Change detection data:
------------------------------------------------

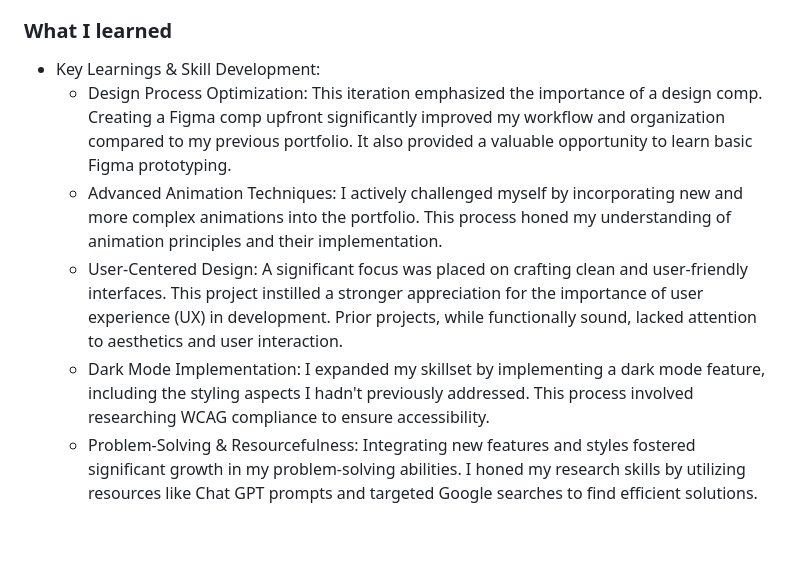
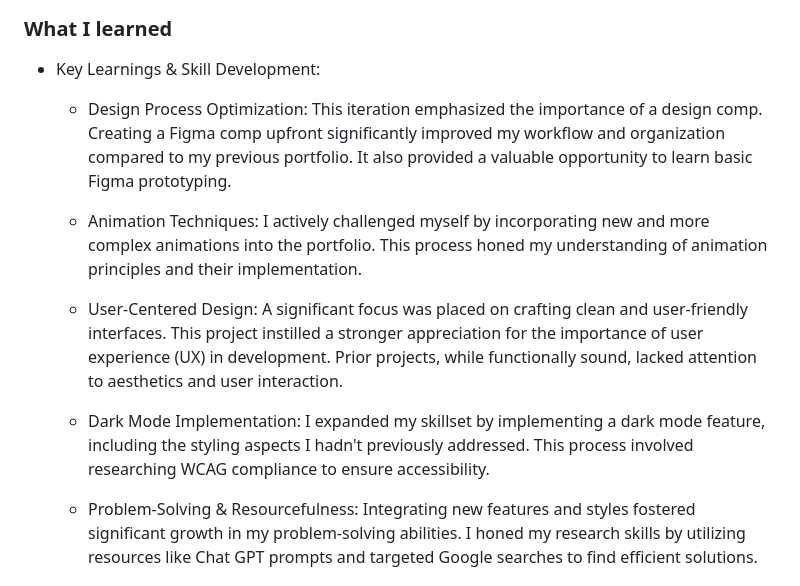
Before and after one commit to itsyagirlalexcote/professional-portfolio, a Markdown page: README.md, the part around the change. Rendered like a GitHub page; blank space fills up the shorter version.

```diff
--- a/README.md
+++ b/README.md
@@ -54,10 +54,15 @@ In essence, the portfolio's functionalities focus on presenting work experience,
 ### What I learned
 
   - Key Learnings & Skill Development:
+
     - Design Process Optimization: This iteration emphasized the importance of a design comp. Creating a Figma comp upfront significantly improved my workflow and organization compared to my previous portfolio. It also provided a valuable opportunity to learn basic Figma prototyping.
-    - Advanced Animation Techniques: I actively challenged myself by incorporating new and more complex animations into the portfolio. This process honed my understanding of animation principles and their implementation.
+
+    - Animation Techniques: I actively challenged myself by incorporating new and more complex animations into the portfolio. This process honed my understanding of animation principles and their implementation.
+
     - User-Centered Design: A significant focus was placed on crafting clean and user-friendly interfaces. This project instilled a stronger appreciation for the importance of user experience (UX) in development. Prior projects, while functionally sound, lacked attention to aesthetics and user interaction.
+
     - Dark Mode Implementation: I expanded my skillset by implementing a dark mode feature, including the styling aspects I hadn't previously addressed. This process involved researching WCAG compliance to ensure accessibility.
+
     - Problem-Solving & Resourcefulness: Integrating new features and styles fostered significant growth in my problem-solving abilities. I honed my research skills by utilizing resources like Chat GPT prompts and targeted Google searches to find efficient solutions.
 
 ## Build/Deploy Instructions
```
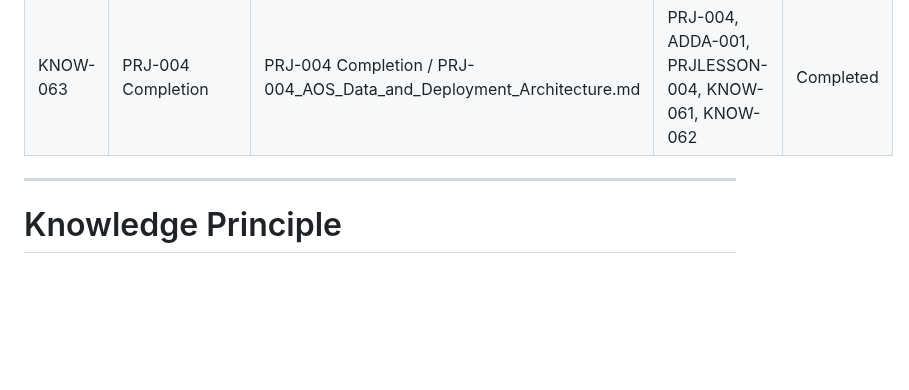
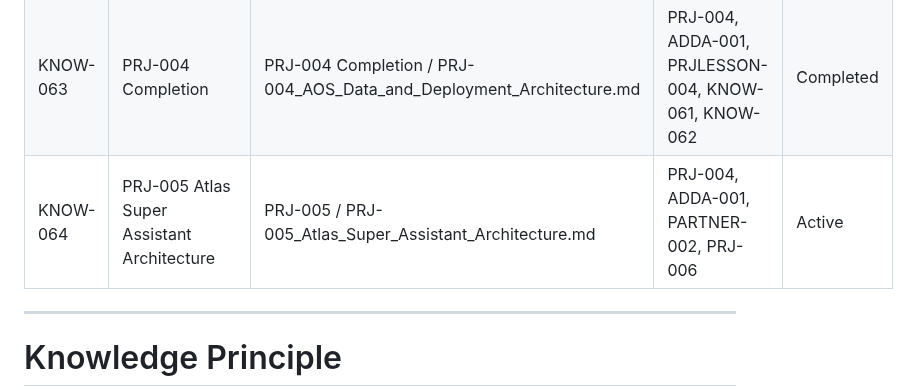
Before and after one commit to Abdulrahmanalsakkaf51/ALSAKKAF-HOLDING-GROUP, a Markdown page: 01_Holding_Company/01_Governance/Knowledge_Register.md, the part around the change. Rendered like a GitHub page; blank space fills up the shorter version.

```diff
--- a/01_Holding_Company/01_Governance/Knowledge_Register.md
+++ b/01_Holding_Company/01_Governance/Knowledge_Register.md
@@ -95,6 +95,8 @@ Its purpose is to identify where every approved concept, document, lesson, polic
 | KNOW-061 | AOS Data & Deployment Architecture | ADDA-001 / AOS_Data_and_Deployment_Architecture.md | PRJ-004, PARTNER-002, PRJ-005, PRJ-006 | Approved |
 | KNOW-062 | PRJ-004 Lessons Learned | PRJLESSON-004 / PRJ-004_Lessons_Learned.md | PRJ-004, ADDA-001, PARTNER-002, KNOW-061 | Approved |
 | KNOW-063 | PRJ-004 Completion | PRJ-004 Completion / PRJ-004_AOS_Data_and_Deployment_Architecture.md | PRJ-004, ADDA-001, PRJLESSON-004, KNOW-061, KNOW-062 | Completed |
+| KNOW-064 | PRJ-005 Atlas Super Assistant Architecture | PRJ-005 / PRJ-005_Atlas_Super_Assistant_Architecture.md | PRJ-004, ADDA-001, PARTNER-002, PRJ-006 | Active |
+
 
 
 ---
```
Also changed, not shown: 01_Holding_Company/04_Operations/Project_Register.md (+1 -1 lines), 1 other file.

------------------------------------------------

**Requirement:** Word for word, set down every line of the records above, and leave the pictures out.

**Output for this task:**
Before and after one commit to itsyagirlalexcote/professional-portfolio, a Markdown page: README.md, the part around the change. Rendered like a GitHub page; blank space fills up the shorter version.

```diff
--- a/README.md
+++ b/README.md
@@ -54,10 +54,15 @@ In essence, the portfolio's functionalities focus on presenting work experience,
 ### What I learned
 
   - Key Learnings & Skill Development:
+
     - Design Process Optimization: This iteration emphasized the importance of a design comp. Creating a Figma comp upfront significantly improved my workflow and organization compared to my previous portfolio. It also provided a valuable opportunity to learn basic Figma prototyping.
-    - Advanced Animation Techniques: I actively challenged myself by incorporating new and more complex animations into the portfolio. This process honed my understanding of animation principles and their implementation.
+
+    - Animation Techniques: I actively challenged myself by incorporating new and more complex animations into the portfolio. This process honed my understanding of animation principles and their implementation.
+
     - User-Centered Design: A significant focus was placed on crafting clean and user-friendly interfaces. This project instilled a stronger appreciation for the importance of user experience (UX) in development. Prior projects, while functionally sound, lacked attention to aesthetics and user interaction.
+
     - Dark Mode Implementation: I expanded my skillset by implementing a dark mode feature, including the styling aspects I hadn't previously addressed. This process involved researching WCAG compliance to ensure accessibility.
+
     - Problem-Solving & Resourcefulness: Integrating new features and styles fostered significant growth in my problem-solving abilities. I honed my research skills by utilizing resources like Chat GPT prompts and targeted Google searches to find efficient solutions.
 
 ## Build/Deploy Instructions
```
Before and after one commit to Abdulrahmanalsakkaf51/ALSAKKAF-HOLDING-GROUP, a Markdown page: 01_Holding_Company/01_Governance/Knowledge_Register.md, the part around the change. Rendered like a GitHub page; blank space fills up the shorter version.

```diff
--- a/01_Holding_Company/01_Governance/Knowledge_Register.md
+++ b/01_Holding_Company/01_Governance/Knowledge_Register.md
@@ -95,6 +95,8 @@ Its purpose is to identify where every approved concept, document, lesson, polic
 | KNOW-061 | AOS Data & Deployment Architecture | ADDA-001 / AOS_Data_and_Deployment_Architecture.md | PRJ-004, PARTNER-002, PRJ-005, PRJ-006 | Approved |
 | KNOW-062 | PRJ-004 Lessons Learned | PRJLESSON-004 / PRJ-004_Lessons_Learned.md | PRJ-004, ADDA-001, PARTNER-002, KNOW-061 | Approved |
 | KNOW-063 | PRJ-004 Completion | PRJ-004 Completion / PRJ-004_AOS_Data_and_Deployment_Architecture.md | PRJ-004, ADDA-001, PRJLESSON-004, KNOW-061, KNOW-062 | Completed |
+| KNOW-064 | PRJ-005 Atlas Super Assistant Architecture | PRJ-005 / PRJ-005_Atlas_Super_Assistant_Architecture.md | PRJ-004, ADDA-001, PARTNER-002, PRJ-006 | Active |
+
 
 
 ---
```
Also changed, not shown: 01_Holding_Company/04_Operations/Project_Register.md (+1 -1 lines), 1 other file.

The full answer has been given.